Dear Friend introduced me to one of Edna's close friends:

"Oh! You're Jasmine!"
"Edna told me all about you!"
"She did?"
"Oh yes. She told me all about your visits and that wonderful Indian food you brought and what you do (and then proceded to give me details from my Edna visits, and the treats I brought her)."
I was speechless.
She continued,"You know dear, it was a very new friendship, but for Edna it was a very deep friendship."

I thought I was going to cry. Here I was thinking that this woman who touched me so deeply really didn't know me from the next fan who dropped in...I couldn't have been more mistaken.

The day was filled with little moments like that. Mr. Choy and I had a lovely chat about Edna and I told him that she really did like him a lot, filling him in on details of conversations. Even after her death, Edna Staeber continued her magical way of making each one of us feel special.

After the speeches and video clips we spilled into the reception, its tables laidened with sandwiches and sweets. Bowls of punch were off to the side as were carafes of coffee and tea. But everywhere--and I do mean everywhere- were wicker baskets filled with blueberry muffins. The Laurier catering team was given Edna's favourite muffin recipe (she was known for feeding muffins to visitors) and they made hundreds of them. The recipe was also given to each of us, along with a copy of her favourite poem.

I truly believe that death only comes when one has been forgotten permanently. The body may be dust, but memories are what keep us living. I think, through her many, many friends, and countless fans and owners of her books, Edna will be with us for a very long time.

So, in my own little space, here is one more way I hope to keep this wonderful person with us. I hope you try the recipe--it is effortless and forgiving...and somewhat addictive.

In her own words "I've eaten a lot of blueberry muffins in my day, but none as good as my sister Norma's."

Edna's Favourite Blueberry Muffins
50g soft butter (1/4 c)
125g sugar (3/4 c)
1 egg, well beaten
160g pastry flour (1-1/2c)
1/2 tsp salt
1 dspn baking powder (2 tsp)
125ml milk (0.5c)
150g blueberries (fresh or frozen) (1 c)

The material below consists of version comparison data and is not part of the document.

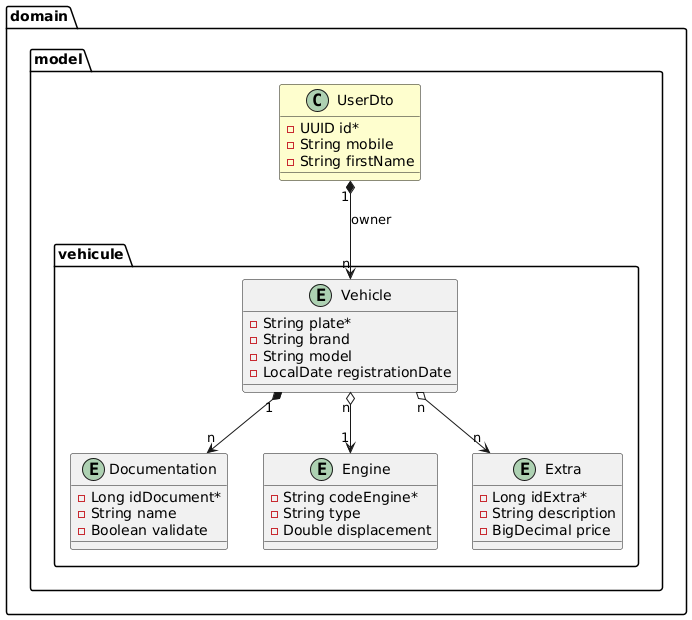
Earlier version of the PlantUML export docs/vehicle.png (miw-upm/apaw-practice).
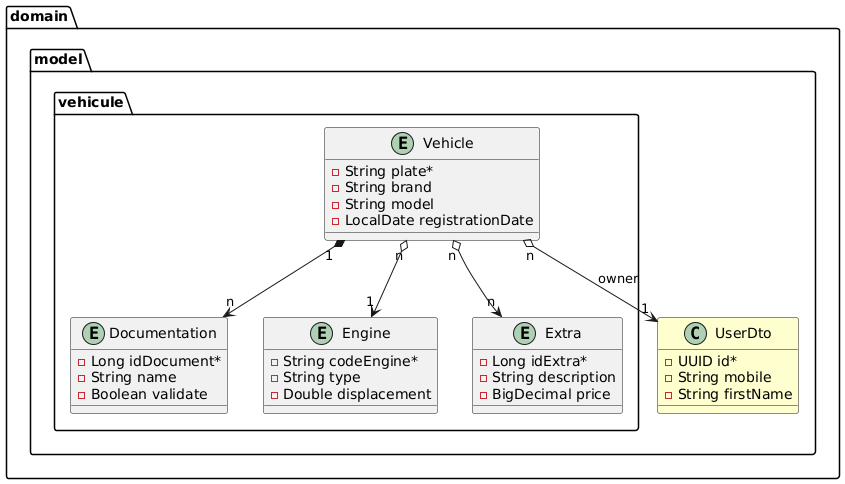
The same file after the commit.

Commit message:
Change vehicle model image #1155

Change to the diagram source:
```diff
@@ -36,7 +36,7 @@
 }
 }
 
-UserDto "1" *--> "n" Vehicle : owner
+Vehicle "n" o--> "1" UserDto : owner
 Vehicle "1" *--> "n" Documentation
 Vehicle "n" o--> "1" Engine
 Vehicle "n" o--> "n" Extra
```
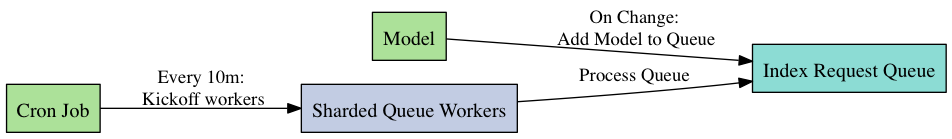
Above: assets/images/elasticsearch_model_pipeline.png in andrewvc/avc-blog (Graphviz), before the change. Its source is kept beside it as _misc/elasticsearch_model_pipeline.dot.
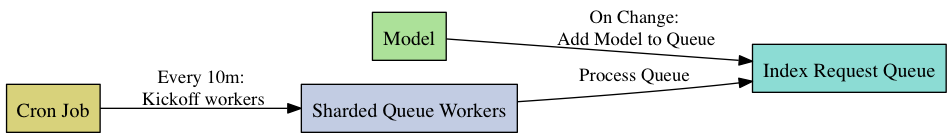
The same file after the commit.

Commit message:
Fixed colors on model pipeline

Change to the diagram source:
```diff
@@ -7,6 +7,11 @@
     node [fillcolor="#ACE199" style=filled]
 
     Model
+  }
+
+  {
+    node [fillcolor="#D8D27B" style=filled]
+
     "Cron Job"
   }
 
```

  • Preheat oven to 375F/190C and line or butter 12 medium muffin cups/9 large muffin cups.
  • Sift together flour, salt and baking powder.
  • Cream together butter and sugar. Add sifted dry ingredients alternately with milk. Fold in blueberries.
  • Fill the tins (at least 2/3 full). Bake for 15-20 minutes or until done.


add this page to del.icio.us

Edit: Since posting this, I've found out the attendence guesstimate at the Laurier event was 500. I've amended the post...


Anonymous said...

In Japan, we remember the deceased on the 7th day and 49th day. There used to be a meatless meal that was eaten but nowadays most families just cater a small lunch or dinner at the memorial hall.

What a lovely tribute to Edna!

Anonymous said...

What a lovely post - it made my eyes tear.

We don't have any traditions except lighting a candle on the anniversary of the death. not terribly commemorative... no?

Anonymous said...

We have no traditons in the Scottish world except to get drunk(pissed). This seems like a much better thing to do.

Anonymous said...

Jasmine, a touching post to commemorate a wonderful woman.

Anonymous said...

Thank you for teaching me another culture's rituals I did not know about.
What a lovely tribute to Edna. I know you will carry her memory and cherish her friendship forever.

jasmine said...

Hello all

Kat -- How interesting--especially from a numerological point of view. Seven and seven sevens...

VC -- I like that tradition very much. Candles--the light, the flame, the warmth--all very symbolic.

Peabody--I see nothing wrong with raising a glass to those who are no longer among us. I believe the alcohol that evaporates is known as "the angel's share" so think of it as merely catching up with what they've got going :)

Jenny -- Oh honey -- welcome back! You've been missed--I hope things are better now.

Helene -- As morbid as it may sound, death rituals are very interesting. Everything from foods, to clothing, to colours to music. It all says so much about who we are...